Mark 1:35-39

35 Very early in the morning, while it was still dark, Jesus got up, left the house and went off to a solitary place, where he prayed. 36 Simon and his companions went to look for him, 37 and when they found him, they exclaimed: “Everyone is looking for you!”

38 Jesus replied, “Let us go somewhere else—to the nearby villages—so I can preach there also. That is why I have come.” 39 So he traveled throughout Galilee, preaching in their synagogues and driving out demons.


There is more than meets the eye in this handful of verses.  We have a small window into the details of Jesus' prayer life that can be instructive for our own time of prayer.  Four verbs describe Jesus actions to spend time with the Father.  Each underscores that this time was sacred, set apart.  Ironically, this comes on the heels of a busy day where Jesus healed many.  Many of us would feel less inclined to get up early following such a day.  But Jesus knows that the overflow of His  relationship with the Father would be the wellspring of his ministry in the coming day.  

Jesus removes himself from external noise and influences to find the stillness and quiet of being in the Father's presence.  This early morning time leads directly to a clear decision about how he would spend his time and resources in the day ahead.  Rather than returning to the crowds of the previous day, Jesus, counterintuitively decides to head the opposite direction.

Removing ourselves regularly from things that compete for our attention to be alone with the Father is the key to living our lives with purpose.  It is in the quiet of God's shadow,  that we remember why we are here.  We remember that it is His agenda, not ours that moves us forward.


What keeps you from finding a regular time and place to be still and alone with the Father?
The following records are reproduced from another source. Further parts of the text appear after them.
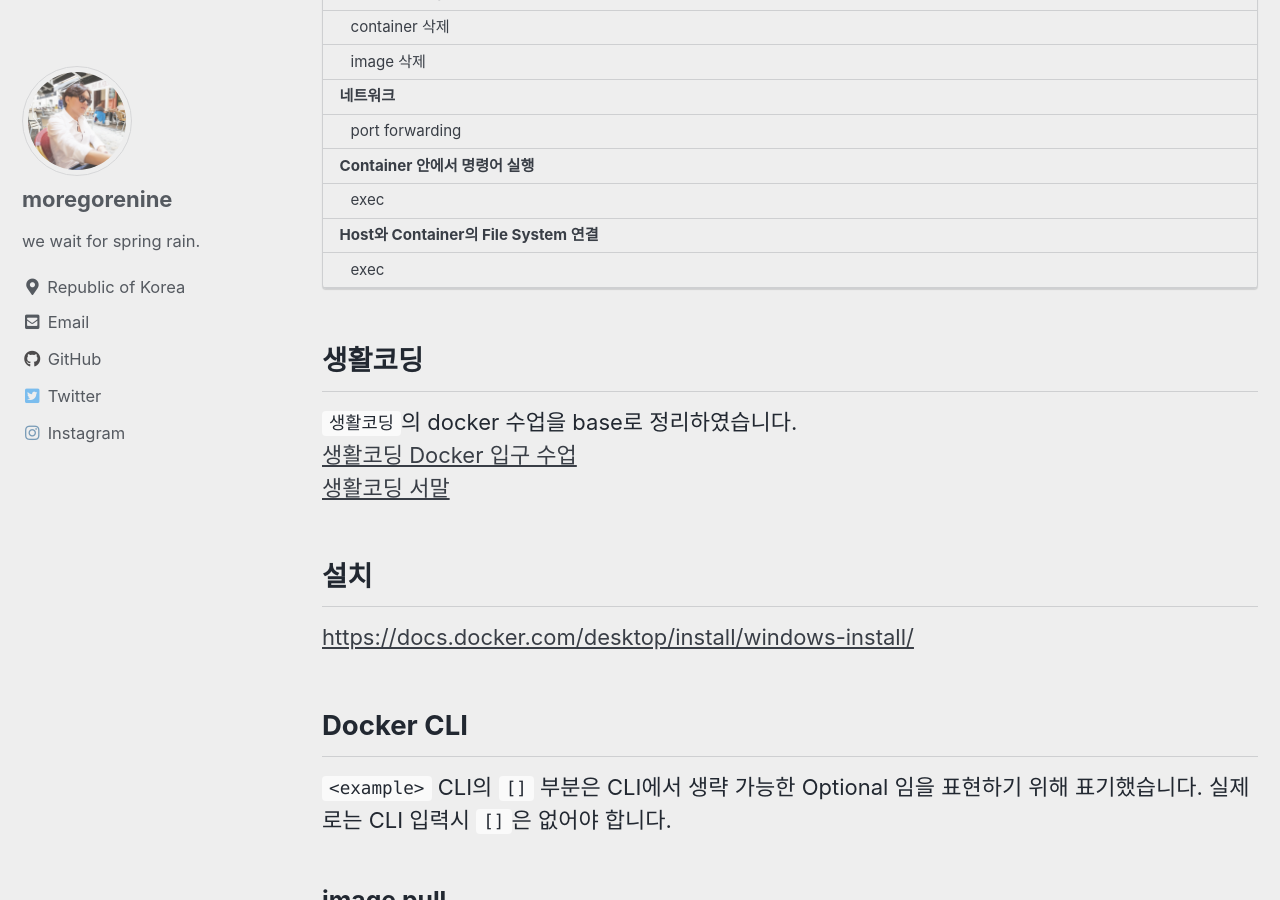
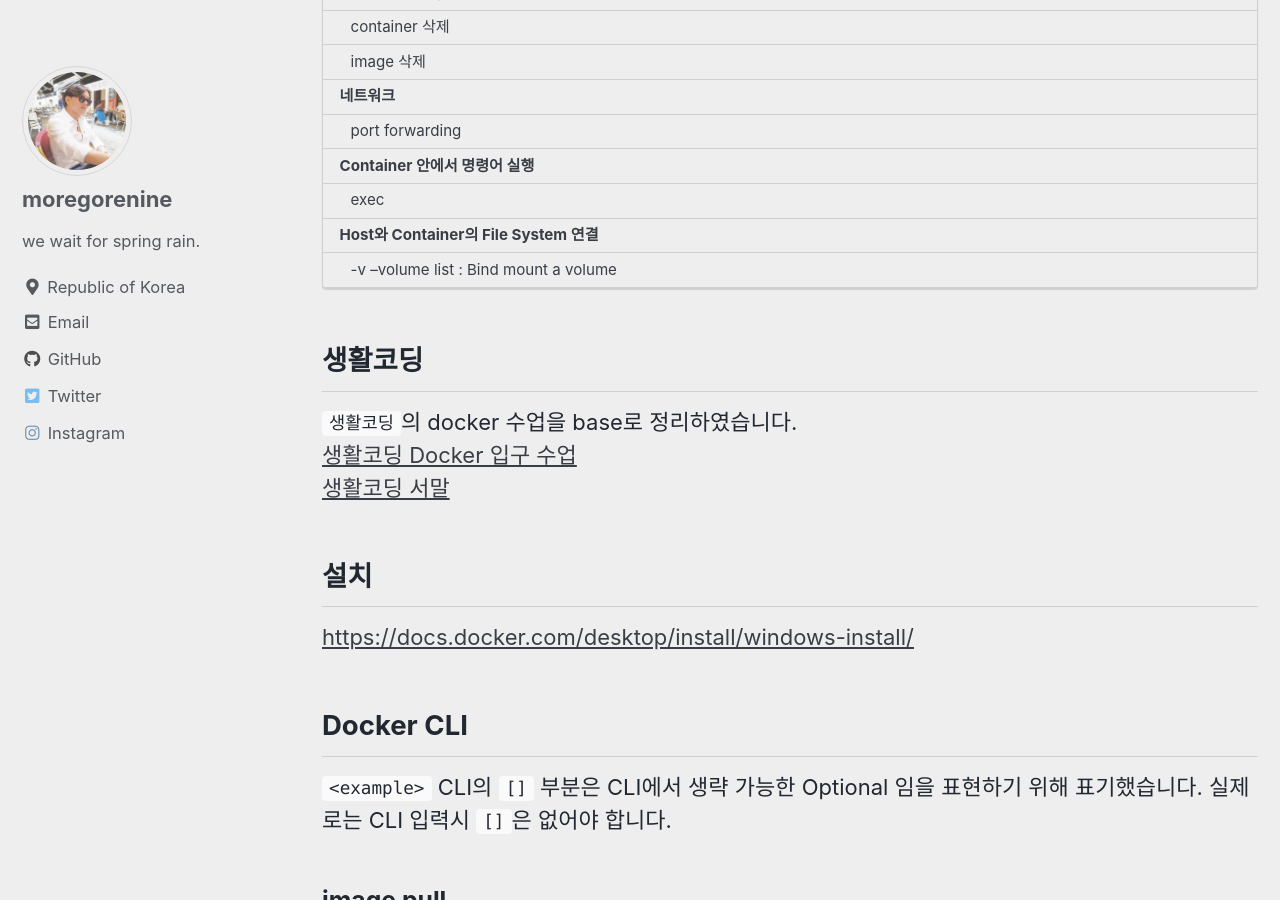
Before and after one commit to moregorenine/moregorenine.github.io, a Jekyll site: the page built from _posts/docker/2023-5-4-docker.md, in a window 1280 px wide and 900 px high, scrolled down 545 px. Built offline with Jekyll 4.4.1, drawn with Linux system fonts in a browser that asks for light colours; cached includes are drawn as plain includes; comment, search, counter and statistics services are not loaded; some of the changed text lies outside the part shown.

Commit message:
Update 2023-5-4-docker.md

````diff
--- a/_posts/docker/2023-5-4-docker.md
+++ b/_posts/docker/2023-5-4-docker.md
@@ -116,7 +116,7 @@ docker exec [-it] ws1 /bin/bash
 ```
 
 ## Host와 Container의 File System 연결
-### exec
+### `-v` --volume list : Bind mount a volume
 ```sh
 <example>
 docker run [--name ws1 -p 8080:80 -v ~/Desktop/htdocs:/usr/local/apache2/htdocs] httpd
````
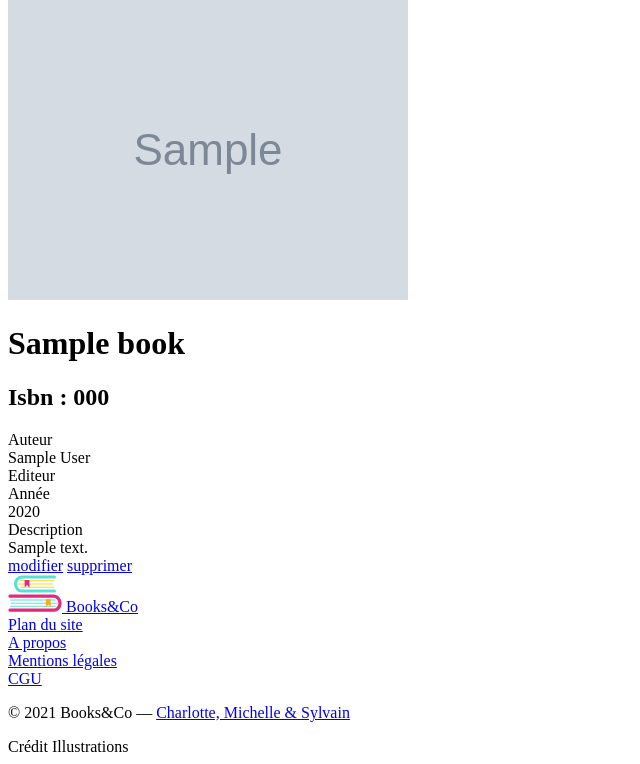
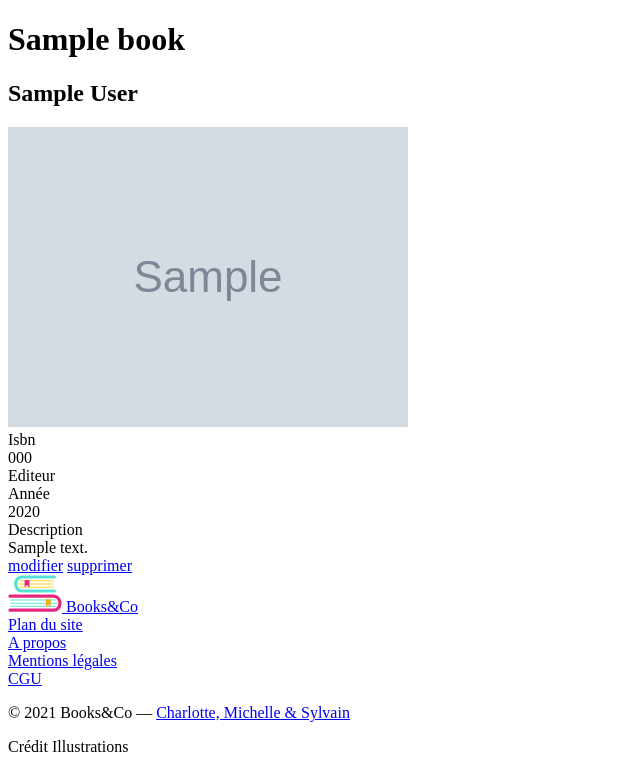
Before and after one commit to lafcha/books-and-co, a Symfony app: template templates/library/book/read.html.twig in a window 1280 px wide. Shown: the part 70-834 px from the top of the page, without its empty margins (0-640 px from the left). Run offline with Twig, Linux system fonts and the light colour scheme; the template is opened without the code that fills it: most values are stand-ins (such as "Sample title", 1, 10 or a date in 2020); grey boxes marked "Sample" are stand-in pictures; some libraries are stand-ins or nearby versions; some web fonts are replaced.

Commit message:
I DID ITTTTTTT

```diff
--- a/templates/library/book/read.html.twig
+++ b/templates/library/book/read.html.twig
@@ -6,31 +6,31 @@
 
 {% block main %}
 
-	<div class="flex margin w-3-5">
+	<div class="flex flex-col items-center">
+		<h1 class="text-4xl text-blue font-cursive mb-2">{{ book.title }}</h1>
+		<h2 class="italic">{{ book.author }}</h2>
+	</div>
+	<div class="flex justify-center">
+	<div class="flex margin w-4/6 mt-10">
 		<img
 		class="object-cover rounded-lg book-cover" src="{{ asset("assets/img/uploads/book_cover/") ~ book.cover }}" alt="bag">
 		{# {{ dump(book) }} #}
 		<div class="md:w-2/3 px-4 rounded-lg">
-			<div class="flex flex-col items-center">
-				<h1 class="text-4xl text-blue font-cursive mb-2">{{ book.title }}</h1>
-				<h2>Isbn :
-					{{ book.isbn }}</h2>
-			</div>
-			<div clas="grid grid-cols-2">
-				<div class="bg-pink">Auteur</div>
-				<div class="bg-blue text-white">{{ book.author }}</div>
-				<div class="">Editeur</div>
-				<div class="">{{ book.editor }}</div>
-				<div class="">Année</div>
-				<div class="">{{ book.year }}</div>
-				<div style="">Description</div>
-				<div class="text-justify">{{ book.description }}</div>
+			<div class="grid grid-cols-4 gap-y-2">
+				<div class="font-semibold">Isbn</div>
+				<div class="col-span-3">{{ book.isbn }}</div>
+				<div class="font-semibold">Editeur</div>
+				<div class="col-span-3">{{ book.editor }}</div>
+				<div class="font-semibold">Année</div>
+				<div class="col-span-3">{{ book.year }}</div>
+				<div class="font-semibold">Description</div>
+				<div class="text-justify col-span-3 tracking-tight">{{ book.description }}</div>
 			</div>
 			<div class="">
 				{% if app.user.slug == app.request.attributes.all['userSlug'] %}
 					<div class="flex items-end justify-end mt-4 top-auto">
-					<a href="{{ path('library_book_edit', {'userSlug': libraryUser.slug, 'slug': book.slug}) }}" class="bg-blue text-white px-4 py-2 rounded hover:underline mr-5">modifier</a>
-					<a href="{{ path('library_book_delete', {'userSlug': libraryUser.slug, 'slug': book.slug}) }}" class="bg-grey text-blue px-2 py-2 rounded-md mr-2">supprimer</a>
+						<a href="{{ path('library_book_edit', {'userSlug': libraryUser.slug, 'slug': book.slug}) }}" class="bg-yellow text-white px-4 py-2 rounded hover:underline mr-5">modifier</a>
+						<a href="{{ path('library_book_delete', {'userSlug': libraryUser.slug, 'slug': book.slug}) }}" class="bg-pink text-white px-2 py-2 rounded-md mr-2">supprimer</a>
 					</div>
 				{% endif %}
 				{% if app.user.slug != app.request.attributes.all['userSlug']  %}
@@ -43,4 +43,5 @@
 			</div>
 		</div>
 	</div>
+	</div>
 </div>{% endblock %}
```
Lines whose indentation alone changed are shown as unchanged.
Father, I confess that I am moved far too often by the noise and chatter around me, seeking to live up to the expectations of others.  In these moments, I rationalize that the pragmatic choice is the best choice.  Teach me to bend my ear attentively to the stillness that persuades me otherwise.